: http://files.eric.ed.gov/fulltext/ED495953.pdf . 16. Sztanderska U., Elżbieta Drogosz-Zabłocka E. (eds.). (2013), Koszty edukacji ponadgimnazjalnej i policealnej [The Costs of Middle and Secondary Education], Instytut Badań Edukacyjnych. 17. Thomas S.M., Mortimore P. (1996), Comparison of value added models for secondary school effectiveness , “Research Papers in Education”, No. 11, pp.5-33, DOI: 10.1080/0267152960110103 18. Timmermans A.C., Doolaard S., de Wolf I. (2011), Conceptual and empirical differences among various value-added models for accountability

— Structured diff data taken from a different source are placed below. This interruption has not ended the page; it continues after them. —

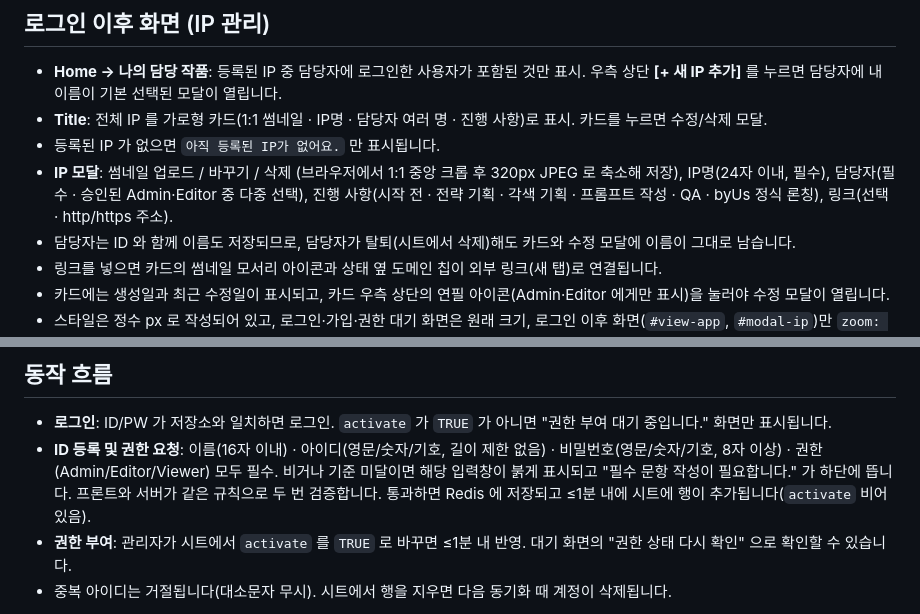
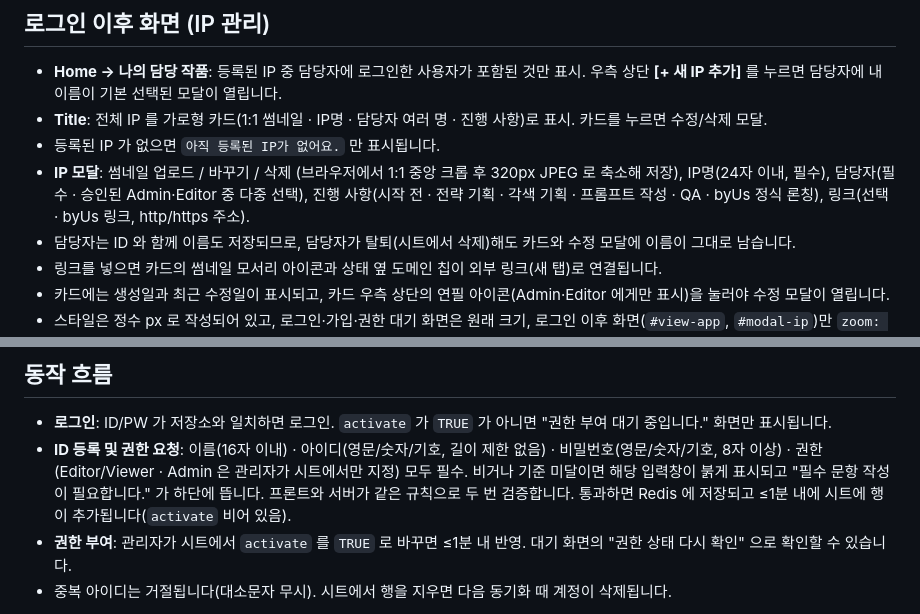
Before and after one commit to hg-o/pd-builder, a Markdown page: README.md, 2 parts joined by grey strips. Drawn GitHub-style.

Commit message:
docs: 가입 권한 · 링크 안내 문구 갱신

```diff
--- a/README.md
+++ b/README.md
@@ -26,7 +26,7 @@
 - **Home → 나의 담당 작품**: 등록된 IP 중 담당자에 로그인한 사용자가 포함된 것만 표시. 우측 상단 **[+ 새 IP 추가]** 를 누르면 담당자에 내 이름이 기본 선택된 모달이 열립니다.
 - **Title**: 전체 IP 를 가로형 카드(1:1 썸네일 · IP명 · 담당자 여러 명 · 진행 사항)로 표시. 카드를 누르면 수정/삭제 모달.
 - 등록된 IP 가 없으면 `아직 등록된 IP가 없어요.` 만 표시됩니다.
-- **IP 모달**: 썸네일 업로드 / 바꾸기 / 삭제 (브라우저에서 1:1 중앙 크롭 후 320px JPEG 로 축소해 저장), IP명(24자 이내, 필수), 담당자(필수 · 승인된 Admin·Editor 중 다중 선택), 진행 사항(시작 전 · 전략 기획 · 각색 기획 · 프롬프트 작성 · QA · byUs 정식 론칭), 링크(선택 · http/https 주소).
+- **IP 모달**: 썸네일 업로드 / 바꾸기 / 삭제 (브라우저에서 1:1 중앙 크롭 후 320px JPEG 로 축소해 저장), IP명(24자 이내, 필수), 담당자(필수 · 승인된 Admin·Editor 중 다중 선택), 진행 사항(시작 전 · 전략 기획 · 각색 기획 · 프롬프트 작성 · QA · byUs 정식 론칭), 링크(선택 · byUs 링크, http/https 주소).
 - 담당자는 ID 와 함께 이름도 저장되므로, 담당자가 탈퇴(시트에서 삭제)해도 카드와 수정 모달에 이름이 그대로 남습니다.
 - 링크를 넣으면 카드의 썸네일 모서리 아이콘과 상태 옆 도메인 칩이 외부 링크(새 탭)로 연결됩니다.
 - 카드에는 생성일과 최근 수정일이 표시되고, 카드 우측 상단의 연필 아이콘(Admin·Editor 에게만 표시)을 눌러야 수정 모달이 열립니다.
@@ -118,7 +118,7 @@ Vercel 에서 저장소를 Import 하면 이후 `main` push 마다 자동 배포
 ## 동작 흐름
 
 - **로그인**: ID/PW 가 저장소와 일치하면 로그인. `activate` 가 `TRUE` 가 아니면 "권한 부여 대기 중입니다." 화면만 표시됩니다.
-- **ID 등록 및 권한 요청**: 이름(16자 이내) · 아이디(영문/숫자/기호, 길이 제한 없음) · 비밀번호(영문/숫자/기호, 8자 이상) · 권한(Admin/Editor/Viewer) 모두 필수. 비거나 기준 미달이면 해당 입력창이 붉게 표시되고 "필수 문항 작성이 필요합니다." 가 하단에 뜹니다. 프론트와 서버가 같은 규칙으로 두 번 검증합니다. 통과하면 Redis 에 저장되고 ≤1분 내에 시트에 행이 추가됩니다(`activate` 비어 있음).
+- **ID 등록 및 권한 요청**: 이름(16자 이내) · 아이디(영문/숫자/기호, 길이 제한 없음) · 비밀번호(영문/숫자/기호, 8자 이상) · 권한(Editor/Viewer · Admin 은 관리자가 시트에서만 지정) 모두 필수. 비거나 기준 미달이면 해당 입력창이 붉게 표시되고 "필수 문항 작성이 필요합니다." 가 하단에 뜹니다. 프론트와 서버가 같은 규칙으로 두 번 검증합니다. 통과하면 Redis 에 저장되고 ≤1분 내에 시트에 행이 추가됩니다(`activate` 비어 있음).
 - **권한 부여**: 관리자가 시트에서 `activate` 를 `TRUE` 로 바꾸면 ≤1분 내 반영. 대기 화면의 "권한 상태 다시 확인" 으로 확인할 수 있습니다.
 - 중복 아이디는 거절됩니다(대소문자 무시). 시트에서 행을 지우면 다음 동기화 때 계정이 삭제됩니다.
 
```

states, we can simply look at the accountability programs adopted by (arguably) the three most widely studied states to date: Texas, North Carolina and California. The rewards program implemented in Texas is essentially based on a “value-addedmodel that uses year-to-year test score gains as the evaluation metric. The use of the value added model could be rationalized from a statistical point of view if the relationship between intake and follow-up achievement is linear with a unit slope, whence score gains become the outcome of interest.2 Unlike the Texas program

References Braun, H. I. (2013). Value-added modeling and the power of magical thinking. Ensaio: Evaluation of Public Policies in Education [Brazil] 21115–130. doi: 10.1590/S0104-40362013000100007 Campbell, D. T., & Stanley, J. C. (1963). Experimental and quasi-experimental designs for research on teaching. In N. L. Gage (Ed.), Handbook of research on teaching. Chicago, IL: Rand McNally. Cartwright, N. (2014). Causal Inference. In N. Cartwright & E. Montuschi (Eds.), Philosophy of Social Science (pp. 308–326). Oxford, UK: Oxford University Press. Chambers, J

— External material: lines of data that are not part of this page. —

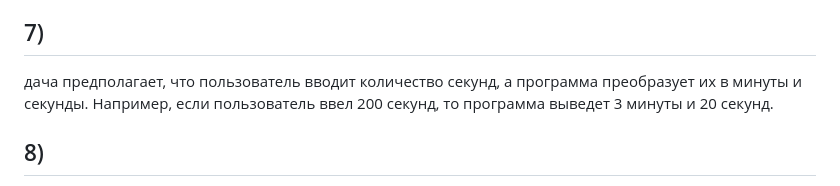
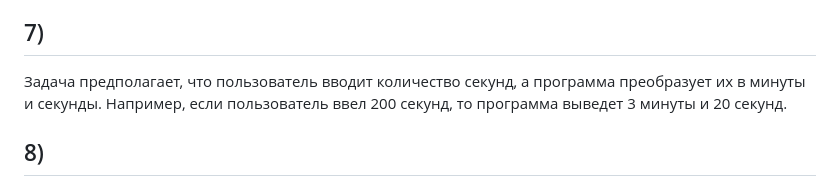
Before and after one commit to Elkhan2003/phyton-for-iksu, a Markdown page: README.md, the part around the change. Rendered like a GitHub page.

```diff
--- a/README.md
+++ b/README.md
@@ -20,7 +20,7 @@ Phyton 🐛
 Это условие задачи определяет количество сульфита, которое необходимо для прокладки нескольких панелей. Пользователь должен ввести количество панелей, длину и ширину панели в метрах, а программа посчитает необходимое количество сульфита в кубических метрах.
 
 ## 7)
-дача предполагает, что пользователь вводит количество секунд, а программа преобразует их в минуты и секунды. Например, если пользователь ввел 200 секунд, то программа выведет 3 минуты и 20 секунд.
+Задача предполагает, что пользователь вводит количество секунд, а программа преобразует их в минуты и секунды. Например, если пользователь ввел 200 секунд, то программа выведет 3 минуты и 20 секунд.
 
 ## 8)
 Данное задание предполагает вычисление количества секунд между двумя моментами. Для этого сначала происходит запрос часов, минут и секунд каждого из моментов. Затем разность часов, минут и секунд двух моментов ставится в соответствие с количеством секунд в часе и минуте и происходит суммирование всех секунд, прошедших между моментами. Наконец, полученный результат выводится на экран.
```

J.A. Boydston (Ed.), Middle works of John Dewey , Vol. 7: 1912–1914 . Carbondale, IL: Southern Illinois University Press. Doran, H.C., & Lockwood, J.R. (2006). Fitting value-added models. Journal of Educational and Behavioral Statistics , 31 (2). Durand, M. (2013). Human activity, social practices and lifelong education: an introduction. International Journal of Lifelong Education , 32 (1). Frabboni, F. (2004). Il laboratorio . Laterza: Roma-Bari. Frauenfelder, E., & Santoianni, F. (2002). Percorsi dell’apprendimento percorsi per l’insegnamento . Armando

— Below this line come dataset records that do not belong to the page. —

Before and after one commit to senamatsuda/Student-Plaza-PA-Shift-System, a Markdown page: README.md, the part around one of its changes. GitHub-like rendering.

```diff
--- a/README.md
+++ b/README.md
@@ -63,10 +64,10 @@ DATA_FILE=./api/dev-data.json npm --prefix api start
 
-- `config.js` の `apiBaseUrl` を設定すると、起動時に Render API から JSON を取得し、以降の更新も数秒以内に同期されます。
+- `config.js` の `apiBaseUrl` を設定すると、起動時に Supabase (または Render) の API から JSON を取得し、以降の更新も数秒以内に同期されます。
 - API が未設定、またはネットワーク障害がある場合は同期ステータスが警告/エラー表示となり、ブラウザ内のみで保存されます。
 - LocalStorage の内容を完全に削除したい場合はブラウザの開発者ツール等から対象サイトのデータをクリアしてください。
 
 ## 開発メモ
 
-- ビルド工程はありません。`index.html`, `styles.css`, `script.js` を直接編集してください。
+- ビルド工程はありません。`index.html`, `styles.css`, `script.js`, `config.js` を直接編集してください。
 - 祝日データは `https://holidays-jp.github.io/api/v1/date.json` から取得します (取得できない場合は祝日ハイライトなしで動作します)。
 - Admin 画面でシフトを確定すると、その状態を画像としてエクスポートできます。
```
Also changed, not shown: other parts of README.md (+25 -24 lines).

, 35–36, 40–42, 50 examinee choice and, 86, 101 optional SAT policy and, 9 value-added models and, 121, 132–33 Encyclopedia of Statistics in Behavioral Sci- ence, 123n5 English, 104, 128 aptitude tests and, 22, 25, 27, 52n21, 55 comparative analysis of tests and, 61–70 examinee choice and, 75–76 entrance exams. See admissions exams Ephraimites, 4–5 epistemology, 1–4, 158 equating comparative analysis and, 57–72 co-scaling and, 62–66, 70 equipercentile, 61n2 evidence-based, 24–25 examinee choice and, 77–79, 83–88, 101 faith-based, 24–25 language and, 25